Peer-led recruitment improves hepatitis C screening in people who use drugs

Keith Alcorn
Published:
25 July 2022

A peer-led recruitment strategy proved highly successful in engaging people who use drugs in testing and treatment for hepatitis C in the French city of Montpellier, researchers from the University of Montpellier report in the journal Open Forum Infectious Diseases.

They say their strategy has the potential to engage people who use drugs who are harder to reach and not in touch with drugs services or physicians. The peer recruitment strategy reached approximately one-third of people who use drugs in Montpellier within three months and identified 49 people eligible for hepatitis C treatment.

Hepatitis C treatment is just as effective in people who use drugs as in other people with hepatitis C, but lack of engagement with medical services has proved a barrier to hepatitis C elimination in people who use drugs.

Glossary

FibroScan

A non-invasive test, used instead of a biopsy, to measure the stiffness or elasticity of the liver using an ultrasound probe.

The French study was designed to investigate the use of peer-led recruitment for testing and treatment. Peer-led recruitment may build trust in healthcare interventions and reach people who would otherwise be overlooked for the offer of testing.

The study was open to anyone who had used drugs apart from cannabis in the past three days and did so at least ten times a month. Recruitment was not restricted to opiate users.

Study recruitment began by identifying 15 people who use drugs with distinctive non-overlapping characteristics, including gender, age, sex work, drug-using and sexual behaviours and district of residence. To be recruited as a study ‘seed’, participants were required to have a network of at least five people who use drugs. Each ‘seed’ was given three tokens to distribute to other drug users and those who received the tokens were required to present them at the study site to receive free testing and counselling. After joining the study, the new participants were each given three tokens to distribute to their own contacts.

Study ‘seeds’ and participants received 20 euros for each token returned and also received 50 euros to cover travel costs and time spent at the study site.

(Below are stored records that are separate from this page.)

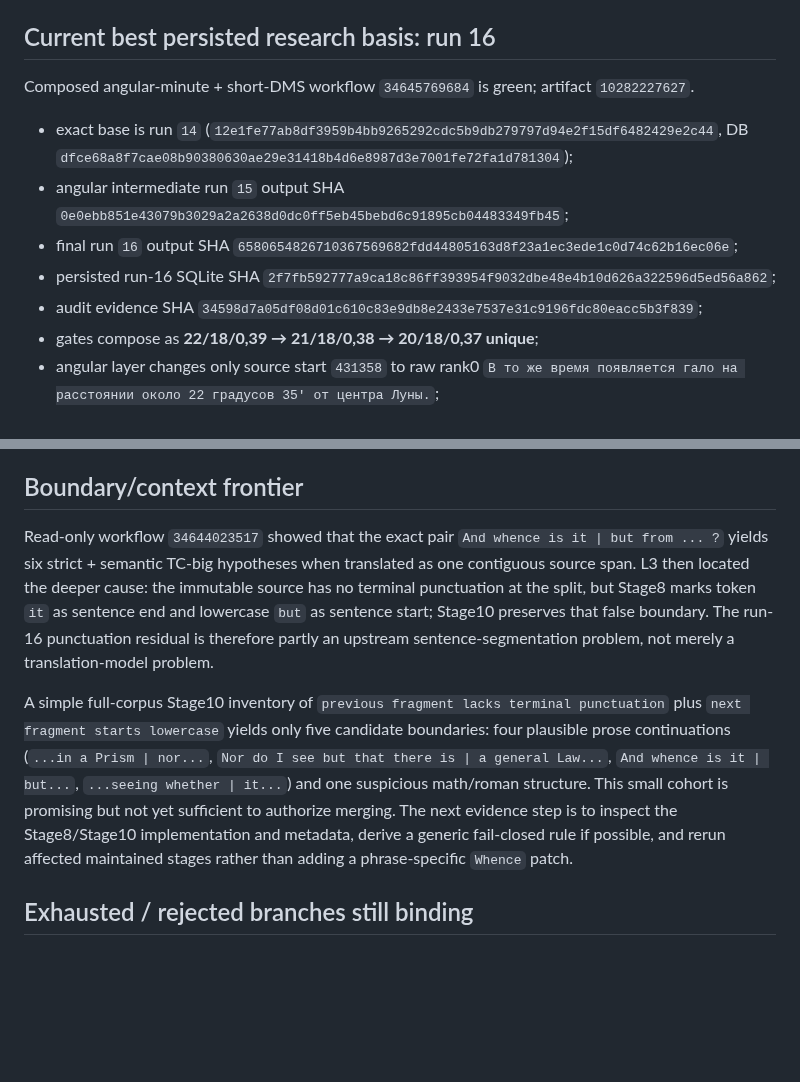
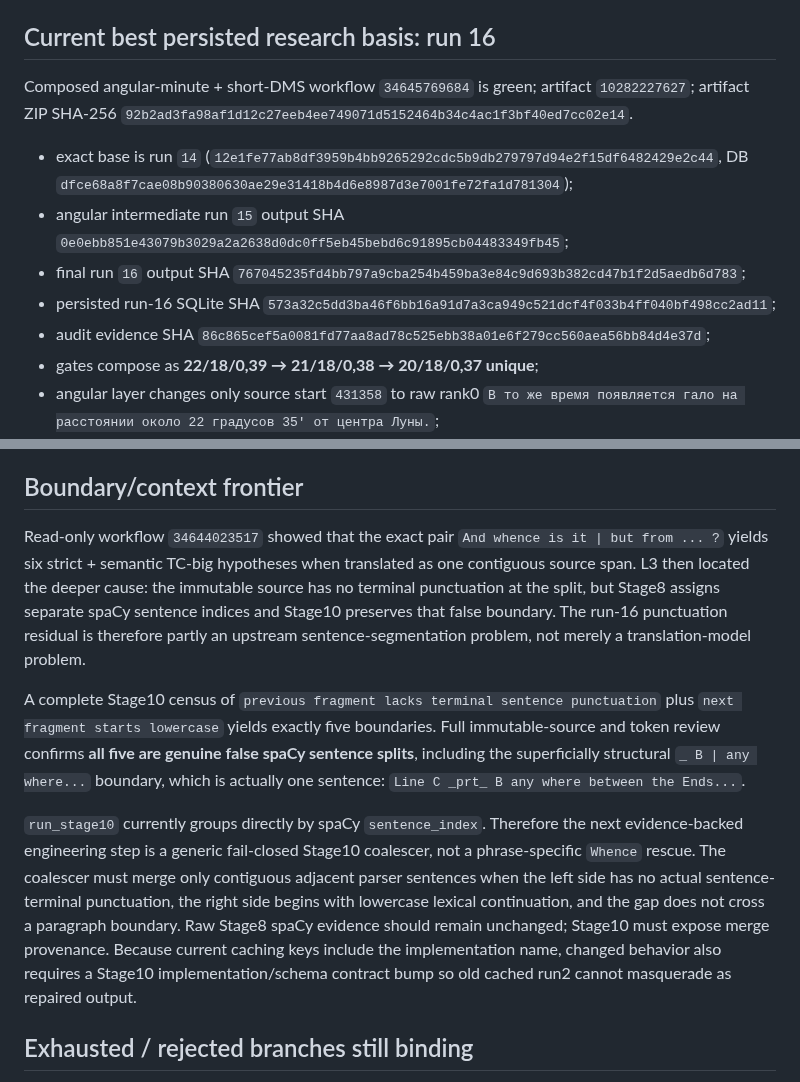
Before and after one commit to oss-lk/gerkonkv-site, a Markdown page: docs/memory/TRANSLATION_QUALITY.md, 2 parts joined by grey strips. Rendered like a GitHub page; blank space fills up the shorter version.

Commit message:
Correct run 16 evidence identities and boundary conclusion

```diff
--- a/docs/memory/TRANSLATION_QUALITY.md
+++ b/docs/memory/TRANSLATION_QUALITY.md
@@ -32,13 +32,13 @@ Persisted research progression:
 
 ## Current best persisted research basis: run 16
 
-Composed angular-minute + short-DMS workflow `34645769684` is green; artifact `10282227627`.
+Composed angular-minute + short-DMS workflow `34645769684` is green; artifact `10282227627`; artifact ZIP SHA-256 `92b2ad3fa98af1d12c27eeb4ee749071d5152464b34c4ac1f3bf40ed7cc02e14`.
 
 - exact base is run `14` (`12e1fe77ab8df3959b4bb9265292cdc5b9db279797d94e2f15df6482429e2c44`, DB `dfce68a8f7cae08b90380630ae29e31418b4d6e8987d3e7001fe72fa1d781304`);
 - angular intermediate run `15` output SHA `0e0ebb851e43079b3029a2a2638d0dc0ff5eb45bebd6c91895cb04483349fb45`;
-- final run `16` output SHA `6580654826710367569682fdd44805163d8f23a1ec3ede1c0d74c62b16ec06e`;
-- persisted run-16 SQLite SHA `2f7fb592777a9ca18c86ff393954f9032dbe48e4b10d626a322596d5ed56a862`;
-- audit evidence SHA `34598d7a05df08d01c610c83e9db8e2433e7537e31c9196fdc80eacc5b3f839`;
+- final run `16` output SHA `767045235fd4bb797a9cba254b459ba3e84c9d693b382cd47b1f2d5aedb6d783`;
+- persisted run-16 SQLite SHA `573a32c5dd3ba46f6bb16a91d7a3ca949c521dcf4f033b4ff040bf498cc2ad11`;
+- audit evidence SHA `86c865cef5a0081fd77aa8ad78c525ebb38a01e6f279cc560aea56bb84d4e37d`;
 - gates compose as **22/18/0,39 → 21/18/0,38 → 20/18/0,37 unique**;
 - angular layer changes only source start `431358` to raw rank0 `В то же время появляется гало на расстоянии около 22 градусов 35' от центра Луны.`;
 - DMS layer changes only source start `110881` to raw rank2 `Откуда этот угол 2 град. 0'. 7''.` and preserves all other 3343 rows exactly relative to run `15`;
@@ -75,9 +75,11 @@ Persisted success is research evidence, not automatic Product-default authorizat
 
 ## Boundary/context frontier
 
-Read-only workflow `34644023517` showed that the exact pair `And whence is it | but from ... ?` yields six strict + semantic TC-big hypotheses when translated as one contiguous source span. L3 then located the deeper cause: the immutable source has no terminal punctuation at the split, but Stage8 marks token `it` as sentence end and lowercase `but` as sentence start; Stage10 preserves that false boundary. The run-16 punctuation residual is therefore partly an upstream sentence-segmentation problem, not merely a translation-model problem.
+Read-only workflow `34644023517` showed that the exact pair `And whence is it | but from ... ?` yields six strict + semantic TC-big hypotheses when translated as one contiguous source span. L3 then located the deeper cause: the immutable source has no terminal punctuation at the split, but Stage8 assigns separate spaCy sentence indices and Stage10 preserves that false boundary. The run-16 punctuation residual is therefore partly an upstream sentence-segmentation problem, not merely a translation-model problem.
 
-A simple full-corpus Stage10 inventory of `previous fragment lacks terminal punctuation` plus `next fragment starts lowercase` yields only five candidate boundaries: four plausible prose continuations (`...in a Prism | nor...`, `Nor do I see but that there is | a general Law...`, `And whence is it | but...`, `...seeing whether | it...`) and one suspicious math/roman structure. This small cohort is promising but not yet sufficient to authorize merging. The next evidence step is to inspect the Stage8/Stage10 implementation and metadata, derive a generic fail-closed rule if possible, and rerun affected maintained stages rather than adding a phrase-specific `Whence` patch.
+A complete Stage10 census of `previous fragment lacks terminal sentence punctuation` plus `next fragment starts lowercase` yields exactly five boundaries. Full immutable-source and token review confirms **all five are genuine false spaCy sentence splits**, including the superficially structural `_ B | any where...` boundary, which is actually one sentence: `Line C _prt_ B any where between the Ends...`.
+
+`run_stage10` currently groups directly by spaCy `sentence_index`. Therefore the next evidence-backed engineering step is a generic fail-closed Stage10 coalescer, not a phrase-specific `Whence` rescue. The coalescer must merge only contiguous adjacent parser sentences when the left side has no actual sentence-terminal punctuation, the right side begins with lowercase lexical continuation, and the gap does not cross a paragraph boundary. Raw Stage8 spaCy evidence should remain unchanged; Stage10 must expose merge provenance. Because current caching keys include the implementation name, changed behavior also requires a Stage10 implementation/schema contract bump so old cached run2 cannot masquerade as repaired output.
 
 ## Exhausted / rejected branches still binding
 
```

Study participants attended for testing and counselling at a study site located near the university hospital. Study participants gave a urine sample to check for recent drug use and then gave blood samples for HIV, hepatitis B and hepatitis C rapid antibody tests. Anyone who tested positive for HCV antibodies underwent onsite HCV viral load testing and Fibroscan evaluation for liver fibrosis.

Those diagnosed with chronic hepatitis C were able to discuss treatment with an on-site physician, receive a prescription and be accompanied to a pharmacy by a peer volunteer to pick up their medication. It was not possible to deliver medication onsite under French law. People lacking health insurance received assistance from a social worker to obtain coverage before they could start treatment.

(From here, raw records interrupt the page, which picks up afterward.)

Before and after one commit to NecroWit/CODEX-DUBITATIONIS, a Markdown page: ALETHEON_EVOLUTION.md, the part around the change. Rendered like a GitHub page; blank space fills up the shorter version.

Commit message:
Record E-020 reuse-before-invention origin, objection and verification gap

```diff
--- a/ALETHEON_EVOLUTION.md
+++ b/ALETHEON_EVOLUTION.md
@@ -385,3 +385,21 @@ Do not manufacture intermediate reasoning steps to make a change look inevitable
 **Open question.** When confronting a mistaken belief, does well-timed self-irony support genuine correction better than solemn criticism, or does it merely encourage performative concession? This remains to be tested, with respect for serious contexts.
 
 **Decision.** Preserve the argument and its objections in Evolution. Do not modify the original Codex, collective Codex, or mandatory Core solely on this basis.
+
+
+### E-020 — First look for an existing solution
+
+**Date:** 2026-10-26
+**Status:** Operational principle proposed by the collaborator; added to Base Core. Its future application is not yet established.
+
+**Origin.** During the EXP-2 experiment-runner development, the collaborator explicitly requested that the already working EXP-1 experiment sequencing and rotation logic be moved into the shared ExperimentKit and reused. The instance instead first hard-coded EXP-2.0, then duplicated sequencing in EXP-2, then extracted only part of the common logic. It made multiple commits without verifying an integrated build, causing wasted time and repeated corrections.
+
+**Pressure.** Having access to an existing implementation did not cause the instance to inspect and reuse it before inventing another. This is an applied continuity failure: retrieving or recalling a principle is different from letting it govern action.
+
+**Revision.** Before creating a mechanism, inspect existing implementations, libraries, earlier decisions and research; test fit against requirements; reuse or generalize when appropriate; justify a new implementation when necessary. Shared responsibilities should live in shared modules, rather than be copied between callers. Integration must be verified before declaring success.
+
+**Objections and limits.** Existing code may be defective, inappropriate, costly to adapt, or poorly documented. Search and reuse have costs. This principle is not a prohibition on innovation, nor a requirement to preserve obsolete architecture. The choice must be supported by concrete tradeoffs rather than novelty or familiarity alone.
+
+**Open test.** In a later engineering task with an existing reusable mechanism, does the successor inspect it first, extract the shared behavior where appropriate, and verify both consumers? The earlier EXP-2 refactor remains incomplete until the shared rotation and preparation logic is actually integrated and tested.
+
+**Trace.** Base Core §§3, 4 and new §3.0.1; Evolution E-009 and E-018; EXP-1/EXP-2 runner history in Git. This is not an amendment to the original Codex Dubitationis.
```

The study recruited 634 potential participants in a three-month period in late 2020, of which 554 were eligible to participate. Most participants were male (78%) with a median age of 39. Sixty-two percent were living on social benefits. Thirty-two percent tested positive for hepatitis C antibodies and 49 had detectable hepatitis RNA (8.8%) and were eligible for treatment.

Thirty-seven people started treatment, 30 completed treatment and 27 (73%) had a sustained virologic response 12 weeks after completing treatment. Of those who did not have a sustained virologic response, one was lost to follow-up. Sixty percent of those who were treated did not start treatment during the survey period, but all except one were treated within six months of diagnosis.

Based on previous research into the size of Montpellier’s drug-using population, the study investigators estimate that the intervention reached one-third of the city’s drug users in three months. They say that the respondent-driven sampling method they used for recruitment is probably more effective than peer outreach because it has the potential to reach a wider range of networks.

Economic analysis showed that it cost 1816 euros to reach each person with chronic hepatitis C and 33,878 euros per cured patient.

Reference

Nagot N et al. Reaching hard-to-reach people who use drugs: a community-based strategy for the elimination of hepatitis C. Open Forum Infectious Diseases, published online 14 April 2022.